WASHINGTON — EFFORTS on Capitol Hill to boost automobile fuel economy are colliding head-on with White House concerns about safety on America's highways. Congress is debating several proposals, including one sponsored by Sen. Richard Bryan (D) of Nevada, which would require automakers to sharply boost fuel efficiency. The Bryan bill calls for a 20 percent increase in auto fuel economy by 1996 and a 40 percent rise by 2001.
The Bush administration, however, has erected a big stop sign in Senator Bryan's path. Officials say the Bryan bill would result in tiny cars - "puddle jumpers" - which would be terribly unsafe. Some critics label the Bryan bill "the Highway Death Act of 1991."

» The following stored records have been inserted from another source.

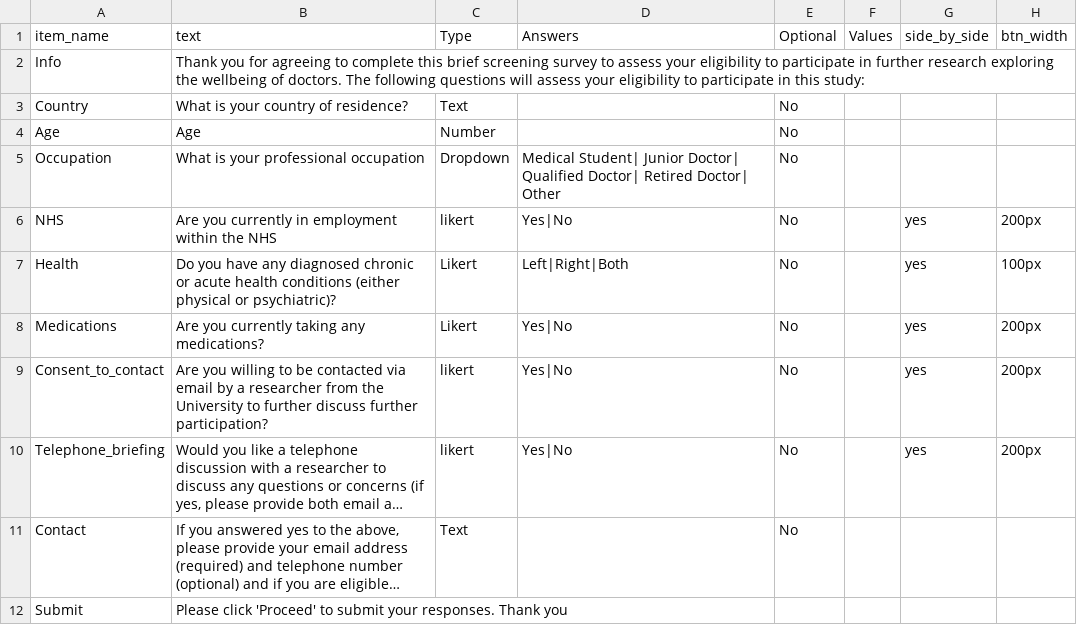
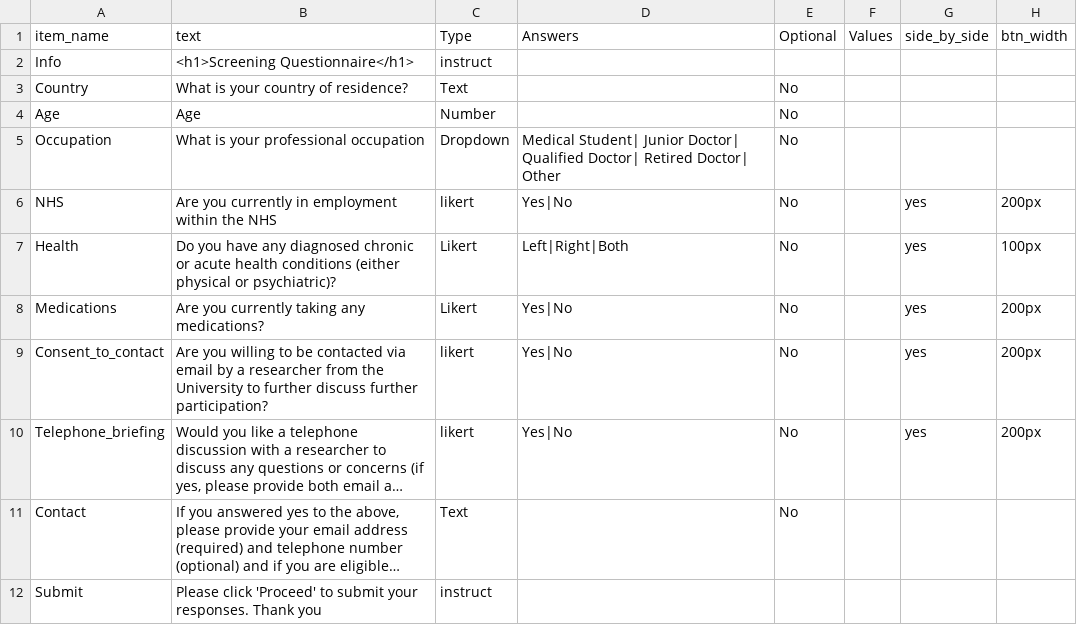
Before and after one commit to hodgson-haffey/autumn-2020, a CSV file: web/User/Surveys/t0_screening_questionnaire.csv, drawn as a sheet; long unchanged cells end in …; the diff names each change by its address in the sheet, - before the commit and + after, or states it on an @@ line.

```diff
--- a/web/User/Surveys/t0_screening_questionnaire.csv
+++ b/web/User/Surveys/t0_screening_questionnaire.csv
-B2 (text): Thank you for agreeing to complete this brief screening survey to assess your eligibility to participate in further research exploring the wellbeing of doctors. The following questions will assess your eligibility to participate in this study:
+B2 (text): <h1>Screening Questionnaire</h1>
-C2 (Type): (empty)
+C2 (Type): instruct
-C12 (Type): (empty)
+C12 (Type): instruct
```
Also changed, not shown: 5 other files.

Jerry Ralph Curry, administrator of the National Highway Traffic Safety Administration, angrily charges that Bryan's supporters are ignoring the dangers inherent in small, high-mileage automobiles.
General Curry, whose top priority is highway safety, speaks bluntly. Requiring a 40 percent boost by 2001 would be "immoral," he says. Claims that safety will not be sacrificed are "garbage." Supporters of the Bryan bill are "willing to concede ... that 1,340 people would be killed a year [who] shouldn't be killed" because of smaller cars, he says.
General Curry's views are disputed by Clarence Ditlow, executive director of the Center for Auto Safety. Mr. Ditlow says: "Stringent auto fuel economy standards are fully compatible with increased auto safety."
Ditlow claims that during the past 15 years, cars got safer, even though they were getting better and better mileage. That's proof that safety doesn't have to be sacrificed for higher fuel economy, he says.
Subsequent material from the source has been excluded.